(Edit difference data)

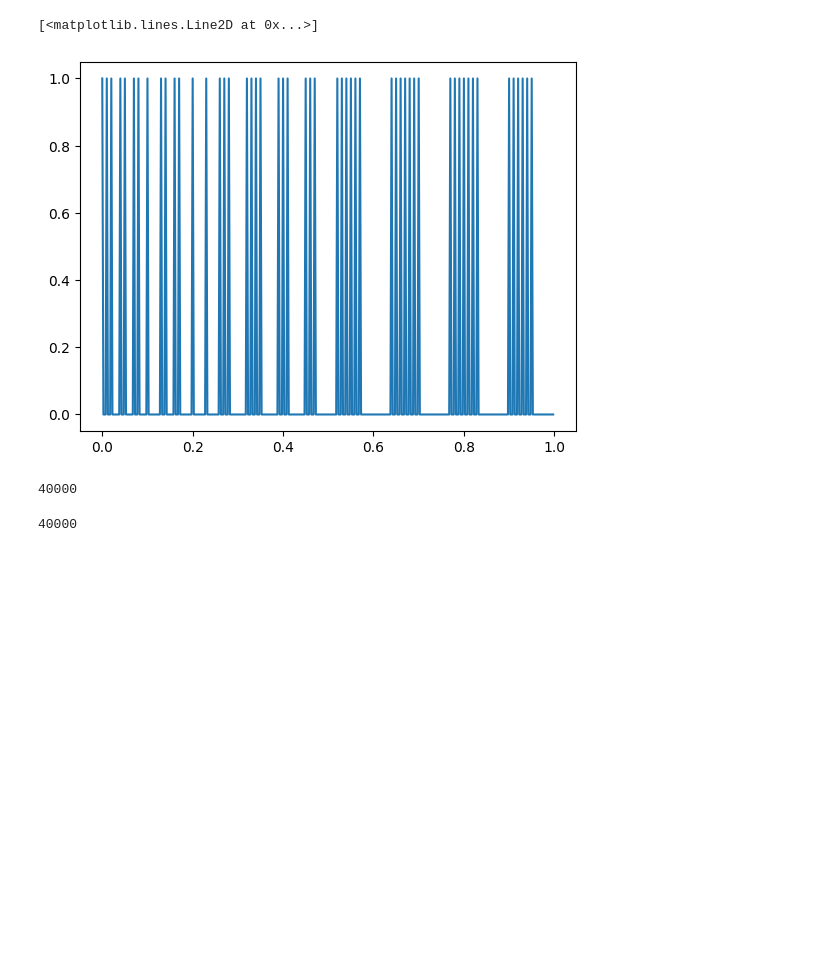
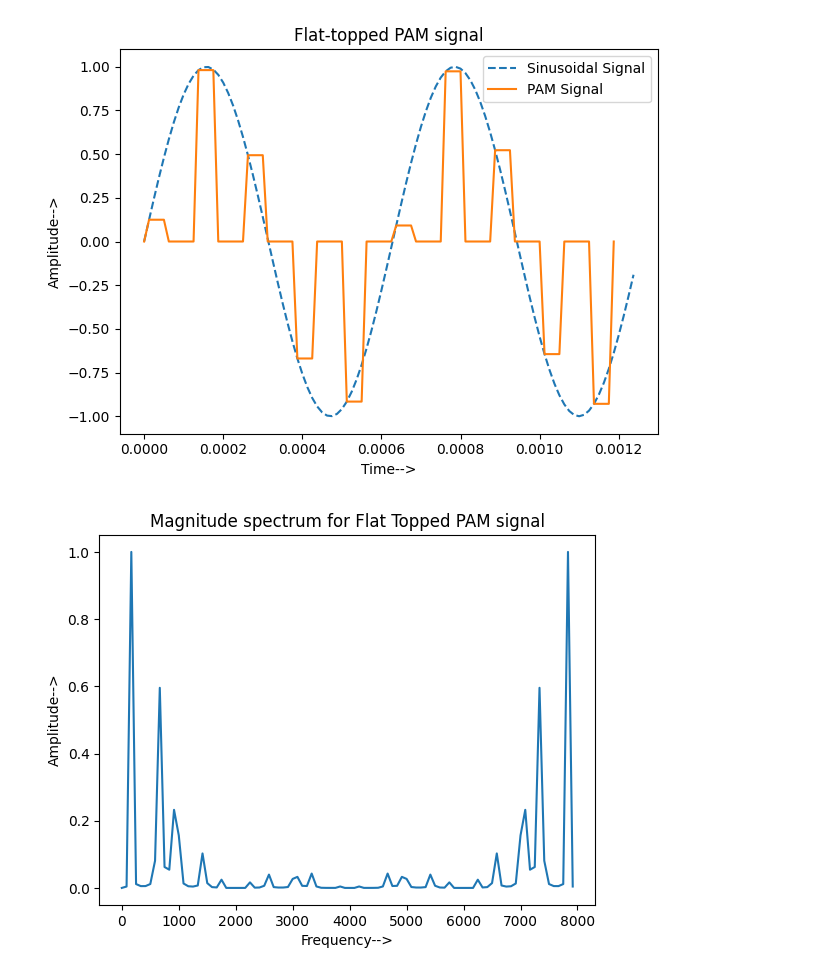
Before and after one commit to ParasKore2003/Digital-Communication-Lab, a Jupyter notebook: Digital Communication/Assignment/q6.ipynb, the cells around one changed output. Saved outputs shown, nothing was run; the diff lists cells and outputs as text; code cells hidden in the pictures; blank space fills up the shorter version.

```diff
--- a/Digital Communication/Assignment/q6.ipynb
+++ b/Digital Communication/Assignment/q6.ipynb
@@ -36,19 +1,48 @@ plt.show() #To hide plotting text
-# %%
-percent = 5
-Tp = 0.01
-cycle =100
-dt = 0.0025
-t = np.arange(0,cycle *Tp, dt)
-pwm = (t%Tp) < (Tp*percent/100)
-plt.plot(t[0:500],pwm[0:500])
-# %% [output]
-[<matplotlib.lines.Line2D at 0x...>]
-[figure, removed]
-# %%
-print(len(X))
-# %% [output]
-40000
-# %%
-print(len(pwm))
-# %% [output]
-40000
+# %%
+import numpy as np
+import matplotlib.pyplot as plt
+
+fs = 8000  #sampling frequency
+ts = 1 / fs #sampling period
+pulse_dur = 5e-5  #Pulse width
+td = 1.25e-5 #sampling period of signal
+fd = 80000 #sampling frequency of pulse
+t = np.arange(0, 100*td, td) #points to plot the curve
+fm = 10000 #Message Frequency
+s = np.sin(fm * t) #Message signal
+
+# The below function is to calculate the PAM for the given signal
+def PAM(s, td, ts, pulse_dur):
+    potd = int(pulse_dur / td)
+    tsotd = int(ts / td)
+    y = np.zeros(len(s))
+    tt = np.arange(1, len(s), tsotd)
+    for kk in tt:
+        y[int(kk):int(kk)+potd] = s[int(kk)] * np.ones(potd)
+    return y[:len(s) - potd]
+
+Pam_s = PAM(s, td, ts, pulse_dur)
+
+plt.figure(1)
+plt.plot(t, s, '--')  #Ploting of the sinusoidal signal
+plt.plot(t[:len(Pam_s)], Pam_s) #Plotting of the PAM signal
+plt.title('Flat-topped PAM signal')
+plt.legend(['Sinusoidal Signal', 'PAM Signal'], loc = 'upper right')
+plt.xlabel('Time-->')
+plt.ylabel('Amplitude-->')
+plt.tight_layout()
+plt.show()
+
+A = (np.abs(np.fft.fft(Pam_s))**2)
+A = A / np.max(A)
+f = np.arange(0, len(A)) * fs / len(A)
+
+plt.figure(2)
+plt.plot(f, A) #ploting of magnitude spectrum
+plt.title('Magnitude spectrum for Flat Topped PAM signal')
+plt.xlabel('Frequency-->')
+plt.ylabel('Amplitude-->')
+plt.show()
+# %% [output]
+[figure, added]
+[figure, added]
```
Also changed, not shown: parts of 3 cells of this notebook.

__What you are asked to do__.
Where a line above includes "sampling", copy that line.

__Reply to the exercise__.
+fs = 8000  #sampling frequency
+ts = 1 / fs #sampling period
+td = 1.25e-5 #sampling period of signal
+fd = 80000 #sampling frequency of pulse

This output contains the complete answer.